When taking over this site we regret that we found the resources significantly smaller than we had been led to believe, but the debts and certain additional liabilities considerably higher than had been clear. However, we shall do our best.
We should also make it clear that at no time did we have the intention of using the name which the departing owners of the site had attributed to us. Provisionally, the postings here are to be in the name of the Distant diary.
(1) From one point of view, the worst mistakes include those which not only are morally wrong – which so many see as irrelevant – but also against your own best interests, and which produce the opposite effect to the one intended. Those (few) whose memories of international news stretch back more than a week will know that, after Al-Qaeda, based in Afghanistan, launched an attack on New York, Bush and Blair decided to arrange a retaliatory war against Iraq; this surprised many, not least because Iraq and Afghanistan are two entirely different countries, but also because as the same careful observers of international news well knew, Al-Qaeda was not represented at all in Iraq, and the régime of Saddam was strongly hostile to it. (The surprise was sufficiently great that some nations who were supposed to be loyal allies treacherously expressed – very politely, of course – strong doubts about the wisdom of the war. This did not make much difference, because it was discovered that there was another ground for pursuing war against Iraq, namely that the then dictator was preparing weapons of mass destruction, which, some believed might reach Blair in only 45 minutes. It later turned out that those weapons did not exist, even though their existence had been demonstrated to the Security Council, but this did not make much difference either because the war had been well and truly (if those are the right words) launched by then. The same observers of international news may, or may not, be surprised now to see it reported that the cities of Falluja and Ramadi, in Iraq, are at present occupied by armed representatives of Al-Qaeda. As geopolitical mistakes go, this one was breath-taking (and for thousands of Americans and tens of thousands of Arabs, life-taking).

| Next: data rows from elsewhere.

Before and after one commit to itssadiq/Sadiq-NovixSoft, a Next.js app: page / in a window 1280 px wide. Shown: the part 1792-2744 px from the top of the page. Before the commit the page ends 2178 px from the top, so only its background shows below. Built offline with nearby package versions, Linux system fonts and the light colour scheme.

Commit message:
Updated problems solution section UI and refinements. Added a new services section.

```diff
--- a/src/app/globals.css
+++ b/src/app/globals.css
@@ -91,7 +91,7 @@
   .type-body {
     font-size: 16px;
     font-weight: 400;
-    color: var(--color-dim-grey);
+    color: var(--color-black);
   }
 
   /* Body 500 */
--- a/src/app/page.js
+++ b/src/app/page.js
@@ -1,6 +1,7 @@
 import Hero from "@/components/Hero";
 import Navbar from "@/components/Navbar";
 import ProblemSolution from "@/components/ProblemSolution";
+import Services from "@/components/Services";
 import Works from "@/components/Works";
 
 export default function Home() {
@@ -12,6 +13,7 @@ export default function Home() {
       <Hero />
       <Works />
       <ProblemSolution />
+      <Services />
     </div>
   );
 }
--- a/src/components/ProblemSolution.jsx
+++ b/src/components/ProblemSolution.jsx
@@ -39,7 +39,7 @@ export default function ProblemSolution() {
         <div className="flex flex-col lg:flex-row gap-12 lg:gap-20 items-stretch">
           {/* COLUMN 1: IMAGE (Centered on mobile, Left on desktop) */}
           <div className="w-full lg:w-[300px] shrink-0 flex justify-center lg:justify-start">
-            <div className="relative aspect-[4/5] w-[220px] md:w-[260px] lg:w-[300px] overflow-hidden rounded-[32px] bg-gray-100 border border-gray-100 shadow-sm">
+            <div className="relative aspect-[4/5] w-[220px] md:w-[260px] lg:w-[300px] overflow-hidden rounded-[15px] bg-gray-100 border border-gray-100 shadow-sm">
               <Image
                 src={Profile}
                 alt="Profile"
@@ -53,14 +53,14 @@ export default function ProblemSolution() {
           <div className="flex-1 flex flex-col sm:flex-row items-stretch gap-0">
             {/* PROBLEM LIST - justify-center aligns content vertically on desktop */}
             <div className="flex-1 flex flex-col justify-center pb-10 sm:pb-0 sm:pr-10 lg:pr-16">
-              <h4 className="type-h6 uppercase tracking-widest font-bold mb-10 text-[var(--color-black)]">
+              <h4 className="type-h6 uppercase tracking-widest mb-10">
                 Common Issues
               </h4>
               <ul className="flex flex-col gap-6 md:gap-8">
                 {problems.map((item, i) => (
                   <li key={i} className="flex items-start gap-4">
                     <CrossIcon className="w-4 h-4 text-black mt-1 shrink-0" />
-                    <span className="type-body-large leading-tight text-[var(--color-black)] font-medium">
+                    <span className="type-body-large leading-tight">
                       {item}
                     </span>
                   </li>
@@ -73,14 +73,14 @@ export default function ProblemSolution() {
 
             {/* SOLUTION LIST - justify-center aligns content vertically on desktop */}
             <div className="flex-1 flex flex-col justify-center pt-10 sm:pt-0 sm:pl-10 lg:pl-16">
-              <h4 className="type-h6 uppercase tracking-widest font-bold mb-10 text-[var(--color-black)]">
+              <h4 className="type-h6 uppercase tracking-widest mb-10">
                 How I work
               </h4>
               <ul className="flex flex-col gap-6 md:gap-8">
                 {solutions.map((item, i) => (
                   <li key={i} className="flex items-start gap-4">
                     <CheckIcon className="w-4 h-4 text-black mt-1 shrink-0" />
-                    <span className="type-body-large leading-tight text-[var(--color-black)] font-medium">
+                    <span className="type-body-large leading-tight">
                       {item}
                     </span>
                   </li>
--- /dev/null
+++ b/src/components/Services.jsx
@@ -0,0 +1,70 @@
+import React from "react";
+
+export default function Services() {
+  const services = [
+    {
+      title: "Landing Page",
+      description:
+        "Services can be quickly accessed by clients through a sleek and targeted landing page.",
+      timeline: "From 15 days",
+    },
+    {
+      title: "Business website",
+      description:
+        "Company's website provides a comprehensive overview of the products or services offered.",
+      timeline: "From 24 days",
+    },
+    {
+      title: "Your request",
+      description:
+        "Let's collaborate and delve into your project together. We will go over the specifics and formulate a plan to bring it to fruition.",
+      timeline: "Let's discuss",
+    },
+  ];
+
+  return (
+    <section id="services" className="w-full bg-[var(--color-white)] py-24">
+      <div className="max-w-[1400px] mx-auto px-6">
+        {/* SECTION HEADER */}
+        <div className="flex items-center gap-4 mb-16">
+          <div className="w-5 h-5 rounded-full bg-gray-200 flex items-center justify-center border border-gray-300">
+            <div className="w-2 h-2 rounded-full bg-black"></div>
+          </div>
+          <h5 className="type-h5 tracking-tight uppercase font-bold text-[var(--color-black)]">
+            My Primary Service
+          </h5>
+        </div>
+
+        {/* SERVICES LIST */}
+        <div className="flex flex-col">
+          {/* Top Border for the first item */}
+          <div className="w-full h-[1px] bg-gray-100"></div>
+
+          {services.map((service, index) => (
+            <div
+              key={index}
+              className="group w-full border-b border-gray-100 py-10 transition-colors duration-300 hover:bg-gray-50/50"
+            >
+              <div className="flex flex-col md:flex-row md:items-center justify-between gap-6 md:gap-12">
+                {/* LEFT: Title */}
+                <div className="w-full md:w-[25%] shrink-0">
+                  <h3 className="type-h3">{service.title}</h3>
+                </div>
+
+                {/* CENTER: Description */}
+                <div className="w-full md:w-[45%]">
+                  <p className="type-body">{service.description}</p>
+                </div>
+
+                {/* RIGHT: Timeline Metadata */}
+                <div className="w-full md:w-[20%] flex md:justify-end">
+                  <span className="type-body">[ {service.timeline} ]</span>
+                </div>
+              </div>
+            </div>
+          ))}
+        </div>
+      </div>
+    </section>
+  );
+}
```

How might this mistake have been avoided? Obviously, much, much more learning about the real state of things in places you don’t know well would help and so would a better balance between realpolitik and just trying to get what you want by force. Bear this in mind when noticing the resistance of some in America to Iran’s attendance at the conference to recover peace in Syria; even if we leave aside two and a half thousand years of close historical and cultural links (as irrelevant?), if Iran is involved in activities in the conflict then it is imperative that she comes to meet the other parties to hear their views, and perhaps be persuaded to change policy, while if she is not embroiled in the conflict then as a nation with enormous knowledge of the region, there is no reason not to invite her. Or consider recent events in Egypt. The American government was obviously well aware of its own relations with the Egyptian military, but how far were they aware of the basis for the brotherhood’s wide support? On the other hand, they must have known of the special position of the military in Egyptian society, but it seems unlikely they could have looked so benignly on the counter-revolution against a president who gave evidence of being personally moderate in a difficult situation, and who had been democratically elected in free and fair elections, if they had taken into account fully the cleavage between the privileged classes who talk to the west and the great mass of the population. For that matter, why the extraordinary reluctance to describe as a military coup a takeover which was a prime and brutal example of the type, while an increasingly farcical series of charges against the overthrown president reach the point of accusing him of espionage while in office. What next? Camel-rustling, hazarding ships by swimming in the Canal?
(2) Great quotations of our time:
‘Air pollution is an urgent public health problem but in the grand scheme of things it is a good problem to have.’ From a recent issue of the Economist
It is a little surprising to find this kind of approach so boldly stated. We wonder if traffic accidents can be entered in the same category, and perhaps coal-mining disasters too, although some who are unsympathetic to the Chinese might take a more hawkish view.
(3) Some people just are so unpredictable:
‘If a mechanical person talks to you and makes eye contact and smiles it’s very hard indeed not to talk back.’ (Remark from a researcher in artificial intelligence.)
This must depend on who you are. One response: “I certainly wouldn’t talk back, I’d just punch it in the face.” And from one of our secretaries: “Sure, I’d answer back. I’d shout ‘Help!’ and run away as fast as I could.” Should anyone be investigating the effects of long-term research into artificial intelligence – on the researcher?